-- Extracted information --
--- START ---

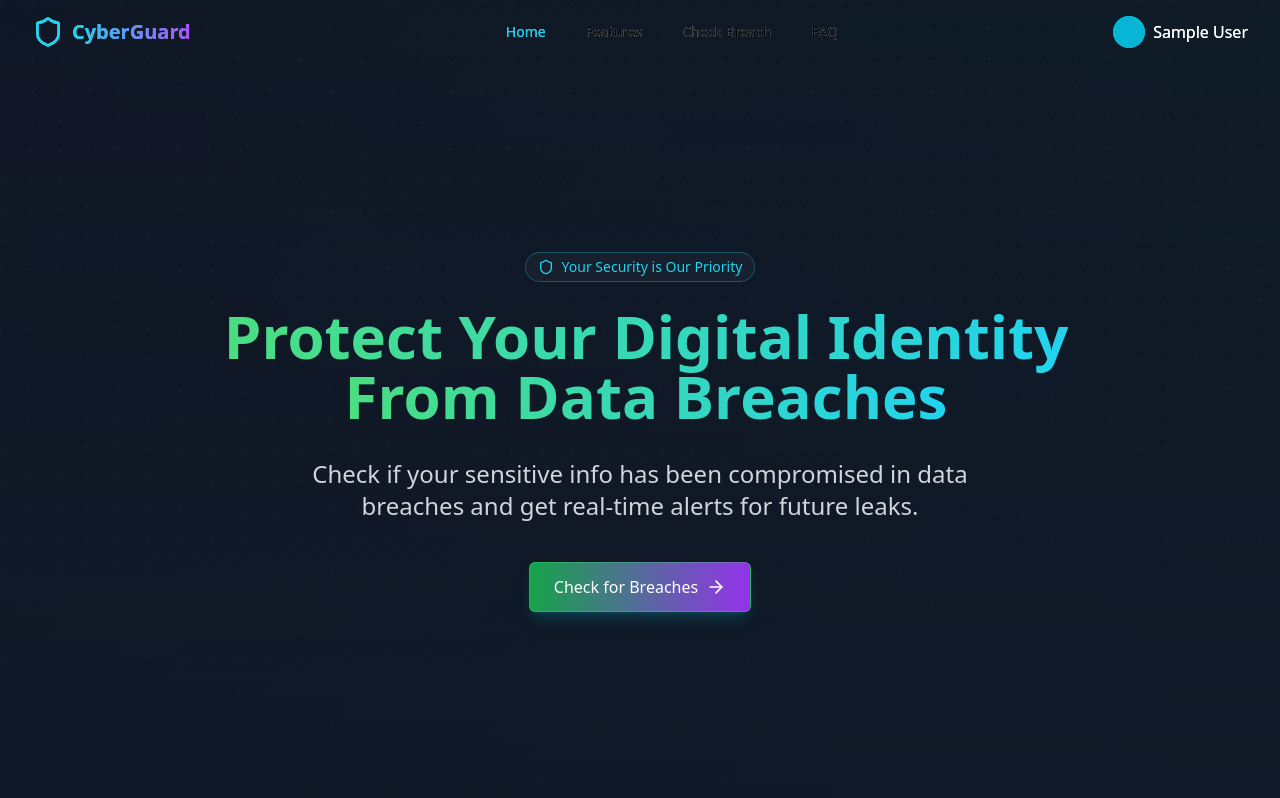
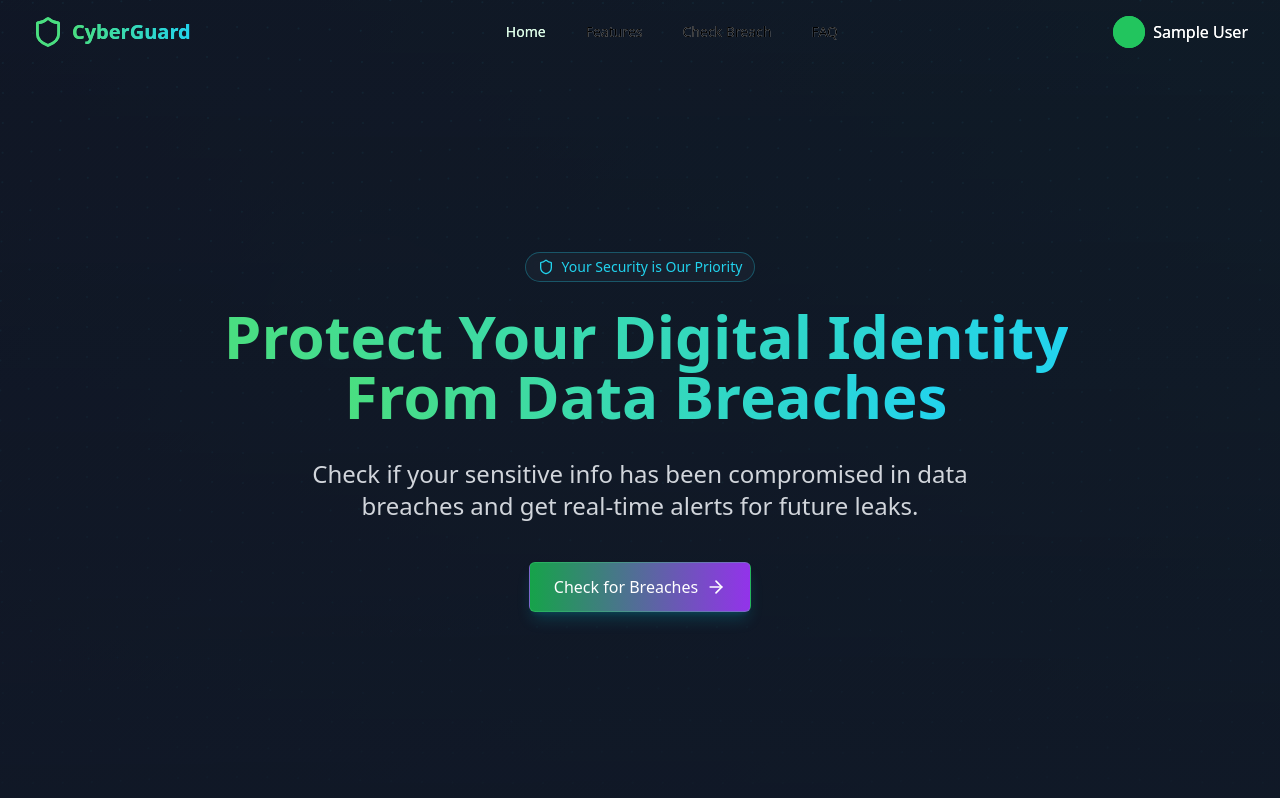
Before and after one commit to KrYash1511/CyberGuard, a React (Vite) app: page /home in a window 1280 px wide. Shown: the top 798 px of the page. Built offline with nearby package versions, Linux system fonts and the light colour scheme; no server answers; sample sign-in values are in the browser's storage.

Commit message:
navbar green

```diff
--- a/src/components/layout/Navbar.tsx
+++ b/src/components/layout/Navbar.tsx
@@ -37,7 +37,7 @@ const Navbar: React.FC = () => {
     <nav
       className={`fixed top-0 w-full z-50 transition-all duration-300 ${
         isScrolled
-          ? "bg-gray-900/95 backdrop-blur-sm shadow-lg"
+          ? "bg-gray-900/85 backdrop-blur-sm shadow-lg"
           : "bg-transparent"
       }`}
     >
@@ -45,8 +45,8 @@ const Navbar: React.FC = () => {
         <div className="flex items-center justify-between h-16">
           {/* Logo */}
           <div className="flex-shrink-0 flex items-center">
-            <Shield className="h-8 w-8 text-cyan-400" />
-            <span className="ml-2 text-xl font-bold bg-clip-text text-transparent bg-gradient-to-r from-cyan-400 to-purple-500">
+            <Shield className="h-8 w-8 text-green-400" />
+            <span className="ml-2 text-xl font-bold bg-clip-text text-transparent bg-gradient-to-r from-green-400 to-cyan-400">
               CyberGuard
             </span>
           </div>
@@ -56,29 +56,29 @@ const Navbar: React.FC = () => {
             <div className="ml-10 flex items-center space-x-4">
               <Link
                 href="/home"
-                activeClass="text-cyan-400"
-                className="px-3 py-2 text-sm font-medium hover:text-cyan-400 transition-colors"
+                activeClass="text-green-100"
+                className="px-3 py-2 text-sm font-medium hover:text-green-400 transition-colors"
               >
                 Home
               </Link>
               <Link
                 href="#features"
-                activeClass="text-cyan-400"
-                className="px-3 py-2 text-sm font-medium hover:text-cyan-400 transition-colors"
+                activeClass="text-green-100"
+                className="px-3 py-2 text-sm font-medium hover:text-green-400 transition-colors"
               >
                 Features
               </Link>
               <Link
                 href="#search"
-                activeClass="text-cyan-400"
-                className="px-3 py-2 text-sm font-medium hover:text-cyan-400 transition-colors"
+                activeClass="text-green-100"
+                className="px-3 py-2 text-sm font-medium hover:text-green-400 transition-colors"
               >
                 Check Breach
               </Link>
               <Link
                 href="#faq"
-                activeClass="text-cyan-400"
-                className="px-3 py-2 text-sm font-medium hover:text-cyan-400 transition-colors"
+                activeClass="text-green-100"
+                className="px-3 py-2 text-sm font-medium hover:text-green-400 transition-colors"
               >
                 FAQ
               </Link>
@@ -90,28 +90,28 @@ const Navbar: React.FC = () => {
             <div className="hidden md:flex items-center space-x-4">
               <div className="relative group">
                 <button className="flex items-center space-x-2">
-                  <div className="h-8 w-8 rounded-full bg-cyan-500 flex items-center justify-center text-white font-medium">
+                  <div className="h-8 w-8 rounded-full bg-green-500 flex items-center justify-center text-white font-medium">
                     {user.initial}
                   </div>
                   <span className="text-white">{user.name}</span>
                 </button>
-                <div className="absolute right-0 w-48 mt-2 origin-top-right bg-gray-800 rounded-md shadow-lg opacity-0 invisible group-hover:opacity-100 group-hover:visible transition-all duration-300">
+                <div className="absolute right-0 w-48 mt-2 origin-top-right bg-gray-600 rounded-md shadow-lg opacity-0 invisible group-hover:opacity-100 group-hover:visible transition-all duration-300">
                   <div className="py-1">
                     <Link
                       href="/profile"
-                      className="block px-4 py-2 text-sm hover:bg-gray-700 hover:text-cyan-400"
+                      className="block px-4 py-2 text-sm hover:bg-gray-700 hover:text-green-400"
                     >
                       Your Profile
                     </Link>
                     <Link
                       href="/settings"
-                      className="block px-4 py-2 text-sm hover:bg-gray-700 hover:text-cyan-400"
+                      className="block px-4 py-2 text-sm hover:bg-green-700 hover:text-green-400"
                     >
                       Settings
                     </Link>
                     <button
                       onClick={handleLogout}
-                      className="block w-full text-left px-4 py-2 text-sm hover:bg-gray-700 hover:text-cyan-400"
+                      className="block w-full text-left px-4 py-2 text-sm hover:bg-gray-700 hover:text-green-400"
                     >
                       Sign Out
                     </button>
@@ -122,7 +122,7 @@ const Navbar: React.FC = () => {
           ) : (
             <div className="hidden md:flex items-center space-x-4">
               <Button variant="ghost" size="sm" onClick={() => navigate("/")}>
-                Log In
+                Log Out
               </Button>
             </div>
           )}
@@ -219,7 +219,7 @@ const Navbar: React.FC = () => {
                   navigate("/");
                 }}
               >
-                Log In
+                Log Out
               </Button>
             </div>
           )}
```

--- END ---

-- Task objective --
The answer must be an exact reproduction of the records, with every picture left out.

-- Written answer --
Before and after one commit to KrYash1511/CyberGuard, a React (Vite) app: page /home in a window 1280 px wide. Shown: the top 798 px of the page. Built offline with nearby package versions, Linux system fonts and the light colour scheme; no server answers; sample sign-in values are in the browser's storage.

Commit message:
navbar green

```diff
--- a/src/components/layout/Navbar.tsx
+++ b/src/components/layout/Navbar.tsx
@@ -37,7 +37,7 @@ const Navbar: React.FC = () => {
     <nav
       className={`fixed top-0 w-full z-50 transition-all duration-300 ${
         isScrolled
-          ? "bg-gray-900/95 backdrop-blur-sm shadow-lg"
+          ? "bg-gray-900/85 backdrop-blur-sm shadow-lg"
           : "bg-transparent"
       }`}
     >
@@ -45,8 +45,8 @@ const Navbar: React.FC = () => {
         <div className="flex items-center justify-between h-16">
           {/* Logo */}
           <div className="flex-shrink-0 flex items-center">
-            <Shield className="h-8 w-8 text-cyan-400" />
-            <span className="ml-2 text-xl font-bold bg-clip-text text-transparent bg-gradient-to-r from-cyan-400 to-purple-500">
+            <Shield className="h-8 w-8 text-green-400" />
+            <span className="ml-2 text-xl font-bold bg-clip-text text-transparent bg-gradient-to-r from-green-400 to-cyan-400">
               CyberGuard
             </span>
           </div>
@@ -56,29 +56,29 @@ const Navbar: React.FC = () => {
             <div className="ml-10 flex items-center space-x-4">
               <Link
                 href="/home"
-                activeClass="text-cyan-400"
-                className="px-3 py-2 text-sm font-medium hover:text-cyan-400 transition-colors"
+                activeClass="text-green-100"
+                className="px-3 py-2 text-sm font-medium hover:text-green-400 transition-colors"
               >
                 Home
               </Link>
               <Link
                 href="#features"
-                activeClass="text-cyan-400"
-                className="px-3 py-2 text-sm font-medium hover:text-cyan-400 transition-colors"
+                activeClass="text-green-100"
+                className="px-3 py-2 text-sm font-medium hover:text-green-400 transition-colors"
               >
                 Features
               </Link>
               <Link
                 href="#search"
-                activeClass="text-cyan-400"
-                className="px-3 py-2 text-sm font-medium hover:text-cyan-400 transition-colors"
+                activeClass="text-green-100"
+                className="px-3 py-2 text-sm font-medium hover:text-green-400 transition-colors"
               >
                 Check Breach
               </Link>
               <Link
                 href="#faq"
-                activeClass="text-cyan-400"
-                className="px-3 py-2 text-sm font-medium hover:text-cyan-400 transition-colors"
+                activeClass="text-green-100"
+                className="px-3 py-2 text-sm font-medium hover:text-green-400 transition-colors"
               >
                 FAQ
               </Link>
@@ -90,28 +90,28 @@ const Navbar: React.FC = () => {
             <div className="hidden md:flex items-center space-x-4">
               <div className="relative group">
                 <button className="flex items-center space-x-2">
-                  <div className="h-8 w-8 rounded-full bg-cyan-500 flex items-center justify-center text-white font-medium">
+                  <div className="h-8 w-8 rounded-full bg-green-500 flex items-center justify-center text-white font-medium">
                     {user.initial}
                   </div>
                   <span className="text-white">{user.name}</span>
                 </button>
-                <div className="absolute right-0 w-48 mt-2 origin-top-right bg-gray-800 rounded-md shadow-lg opacity-0 invisible group-hover:opacity-100 group-hover:visible transition-all duration-300">
+                <div className="absolute right-0 w-48 mt-2 origin-top-right bg-gray-600 rounded-md shadow-lg opacity-0 invisible group-hover:opacity-100 group-hover:visible transition-all duration-300">
                   <div className="py-1">
                     <Link
                       href="/profile"
-                      className="block px-4 py-2 text-sm hover:bg-gray-700 hover:text-cyan-400"
+                      className="block px-4 py-2 text-sm hover:bg-gray-700 hover:text-green-400"
                     >
                       Your Profile
                     </Link>
                     <Link
                       href="/settings"
-                      className="block px-4 py-2 text-sm hover:bg-gray-700 hover:text-cyan-400"
+                      className="block px-4 py-2 text-sm hover:bg-green-700 hover:text-green-400"
                     >
                       Settings
                     </Link>
                     <button
                       onClick={handleLogout}
-                      className="block w-full text-left px-4 py-2 text-sm hover:bg-gray-700 hover:text-cyan-400"
+                      className="block w-full text-left px-4 py-2 text-sm hover:bg-gray-700 hover:text-green-400"
                     >
                       Sign Out
                     </button>
@@ -122,7 +122,7 @@ const Navbar: React.FC = () => {
           ) : (
             <div className="hidden md:flex items-center space-x-4">
               <Button variant="ghost" size="sm" onClick={() => navigate("/")}>
-                Log In
+                Log Out
               </Button>
             </div>
           )}
@@ -219,7 +219,7 @@ const Navbar: React.FC = () => {
                   navigate("/");
                 }}
               >
-                Log In
+                Log Out
               </Button>
             </div>
           )}
```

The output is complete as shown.